Miguel Sutedjo Music and international political economy Fordham University

It turned out everyone was wondering what was next for quite some time, and St. Joseph’s, like most other colleges, quickly closed its campus and switched gears to online classes. Wattimena and her friends talked about how lucky they had been to be in a friend group that fall before everything changed the next semester. 

She also experienced, during her first college internship that spring, what many workplace employees went through during the pandemic — not being in an actual office. 

Wattimena, who is starting a job in commercial real estate after graduating, said she started the college job just before her spring break, then when she returned, she got a call from her boss saying they would be working remotely for two weeks, which ended up being six months. 

For Miguel Sutedjo, who majored in music and international political economy with a minor in Mandarin and English from Fordham University, the pandemic’s shutdown forced his end-of-the-year performances in his freshman year to be “swept under the rug. 

“It was very crazy and surreal to finish up the school year online,” he said. 

But Sutedjo, who will be teaching English in Taiwan for the upcoming year on a Fulbright scholarship, also said that amid the strangeness of the pandemic he got something out of it. 

“In a weird way, I did enjoy the unintentional break,” he said, adding that it forced him to reevaluate what he wanted out of college. 

“It gave me breathing room. It was a very interesting couple of months and then years,” he said of moving back home and adjusting to online learning and then later to the mix of online and in-person classes. 

“It all just helped me realize that I do really like performing but I need to find a balance,” with personal life too, something he said he is still trying to do. “COVID reaffirmed the value of community for me. As much as I love doing everything I do, it’s because of the people connected that make it worth it. Things don’t exist in a vacuum; it’s more fulfilling with others.” 
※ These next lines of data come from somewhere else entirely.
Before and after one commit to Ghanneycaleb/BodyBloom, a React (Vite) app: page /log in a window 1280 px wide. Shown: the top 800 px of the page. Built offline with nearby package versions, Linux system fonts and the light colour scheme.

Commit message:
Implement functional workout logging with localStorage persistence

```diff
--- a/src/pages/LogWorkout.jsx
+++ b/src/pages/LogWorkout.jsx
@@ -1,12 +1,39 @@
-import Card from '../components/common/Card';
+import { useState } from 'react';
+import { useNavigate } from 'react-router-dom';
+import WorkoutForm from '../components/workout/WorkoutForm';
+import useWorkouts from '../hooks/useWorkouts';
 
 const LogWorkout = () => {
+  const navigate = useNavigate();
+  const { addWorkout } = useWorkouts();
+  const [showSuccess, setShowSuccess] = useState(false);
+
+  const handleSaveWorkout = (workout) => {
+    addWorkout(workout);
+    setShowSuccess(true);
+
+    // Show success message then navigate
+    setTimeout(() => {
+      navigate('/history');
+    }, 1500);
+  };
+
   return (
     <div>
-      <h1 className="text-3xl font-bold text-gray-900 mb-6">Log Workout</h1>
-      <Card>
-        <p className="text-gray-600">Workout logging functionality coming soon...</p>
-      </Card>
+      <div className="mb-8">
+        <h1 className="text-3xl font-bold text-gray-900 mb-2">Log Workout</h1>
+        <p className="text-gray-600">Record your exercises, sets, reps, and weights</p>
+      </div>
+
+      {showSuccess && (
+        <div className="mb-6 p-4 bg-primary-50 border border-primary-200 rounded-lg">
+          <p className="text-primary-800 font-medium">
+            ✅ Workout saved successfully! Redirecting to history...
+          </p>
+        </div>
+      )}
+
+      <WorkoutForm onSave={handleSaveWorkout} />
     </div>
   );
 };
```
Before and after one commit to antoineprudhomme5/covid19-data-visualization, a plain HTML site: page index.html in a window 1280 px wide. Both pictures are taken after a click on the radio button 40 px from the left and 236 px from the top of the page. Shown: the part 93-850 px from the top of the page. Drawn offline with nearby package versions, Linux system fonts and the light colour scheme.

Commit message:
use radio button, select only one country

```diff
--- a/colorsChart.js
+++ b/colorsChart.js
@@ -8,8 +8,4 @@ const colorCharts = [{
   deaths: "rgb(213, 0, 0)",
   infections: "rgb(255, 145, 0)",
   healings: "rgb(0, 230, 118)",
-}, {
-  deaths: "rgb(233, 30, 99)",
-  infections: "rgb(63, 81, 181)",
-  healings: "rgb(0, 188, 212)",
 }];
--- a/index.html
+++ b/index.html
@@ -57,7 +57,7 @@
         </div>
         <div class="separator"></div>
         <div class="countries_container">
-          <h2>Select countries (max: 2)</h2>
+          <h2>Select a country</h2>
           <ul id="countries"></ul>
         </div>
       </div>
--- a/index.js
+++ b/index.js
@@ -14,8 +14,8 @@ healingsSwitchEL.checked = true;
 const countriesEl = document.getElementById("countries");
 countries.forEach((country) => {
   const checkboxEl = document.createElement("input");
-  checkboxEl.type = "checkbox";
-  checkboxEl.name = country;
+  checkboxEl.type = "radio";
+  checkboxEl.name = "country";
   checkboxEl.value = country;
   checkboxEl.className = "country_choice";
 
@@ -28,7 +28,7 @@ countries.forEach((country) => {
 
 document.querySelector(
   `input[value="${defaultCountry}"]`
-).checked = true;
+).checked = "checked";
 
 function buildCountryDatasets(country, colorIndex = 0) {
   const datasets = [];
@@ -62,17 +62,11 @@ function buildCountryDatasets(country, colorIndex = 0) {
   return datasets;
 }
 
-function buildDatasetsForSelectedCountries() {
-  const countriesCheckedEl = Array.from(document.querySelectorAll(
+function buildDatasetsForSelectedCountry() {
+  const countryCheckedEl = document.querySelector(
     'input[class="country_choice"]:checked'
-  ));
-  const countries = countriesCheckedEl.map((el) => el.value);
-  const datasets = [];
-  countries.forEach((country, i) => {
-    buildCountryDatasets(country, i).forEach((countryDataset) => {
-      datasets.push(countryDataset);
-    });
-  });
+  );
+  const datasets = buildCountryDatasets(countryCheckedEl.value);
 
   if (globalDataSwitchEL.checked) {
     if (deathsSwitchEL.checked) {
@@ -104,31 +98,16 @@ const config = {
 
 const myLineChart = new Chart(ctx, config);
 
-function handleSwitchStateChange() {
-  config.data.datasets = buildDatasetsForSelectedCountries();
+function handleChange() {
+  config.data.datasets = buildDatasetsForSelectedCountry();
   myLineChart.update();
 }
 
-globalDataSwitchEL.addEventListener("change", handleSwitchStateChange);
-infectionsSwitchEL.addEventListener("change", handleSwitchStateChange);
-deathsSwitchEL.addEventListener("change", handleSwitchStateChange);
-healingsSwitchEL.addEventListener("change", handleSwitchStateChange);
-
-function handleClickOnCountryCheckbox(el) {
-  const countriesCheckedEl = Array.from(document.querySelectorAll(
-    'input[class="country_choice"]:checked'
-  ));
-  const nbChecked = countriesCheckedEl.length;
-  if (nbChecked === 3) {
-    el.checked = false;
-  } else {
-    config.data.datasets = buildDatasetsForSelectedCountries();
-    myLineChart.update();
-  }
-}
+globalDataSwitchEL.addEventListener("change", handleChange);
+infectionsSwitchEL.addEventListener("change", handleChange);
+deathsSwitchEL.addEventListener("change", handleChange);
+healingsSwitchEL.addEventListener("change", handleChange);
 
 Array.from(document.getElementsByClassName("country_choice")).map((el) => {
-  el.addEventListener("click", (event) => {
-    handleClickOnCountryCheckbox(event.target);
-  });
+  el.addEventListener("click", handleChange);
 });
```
Melissa Gonzalez, a nursing major and class valedictorian at St. Francis College, faced the initial challenge of taking interactive simulation nursing courses in one room at home while her high school sister and mom, a teacher, were in other rooms. 

Melissa Gonzalez Nursing major St. Francis College

“We did the best we could; we made it work,” she said, of the sudden school-at-home arrangement, adding that she tried to be positive, realizing whatever they were doing was better than nothing. 

When students were back in a hybrid model her sophomore year, but the pandemic was still going on, she had to do in-person lab work in full protective gear where she joked that she looked like an astronaut. 

Gonzalez said she and her fellow students “endured a lot of change in four years,” and although the pandemic challenged them in ways they might never have imagined, she thinks the important thing now is to focus on what they ultimately learned from it. 

That’s certainly true for Julissa Gomez, who graduated from St. John’s University with a degree in biomedical sciences. She not only learned from the pandemic, she learned about it and will continue to do so as she pursues her graduate degree in public health. 

“My goal is to become what I call a ‘social epidemiologist,’ to investigate health disparities in minority populations, but also to do disease surveillance and discover how we can curtail the spread of diseases,” she said. 

During college, Gomez worked on studies that looked at the impact of COVID-19 on the elderly and minority populations and those with diabetes, cardiovascular disease, or obesity. 

She also studied how St. John’s students used an app that would quickly notify close contacts of a subject’s potential exposure to the virus that she said many students were wary of because of privacy issues. 

For Gomez, the most challenging aspect may have been the online labs, but the idea that she was able to study and work on a health crisis as it was happening was amazing. 

“It felt like I was making an impact on something so real,” she said. 

Looking back though, she wonders “how we were all able to get through it,” adding: “It was difficult.”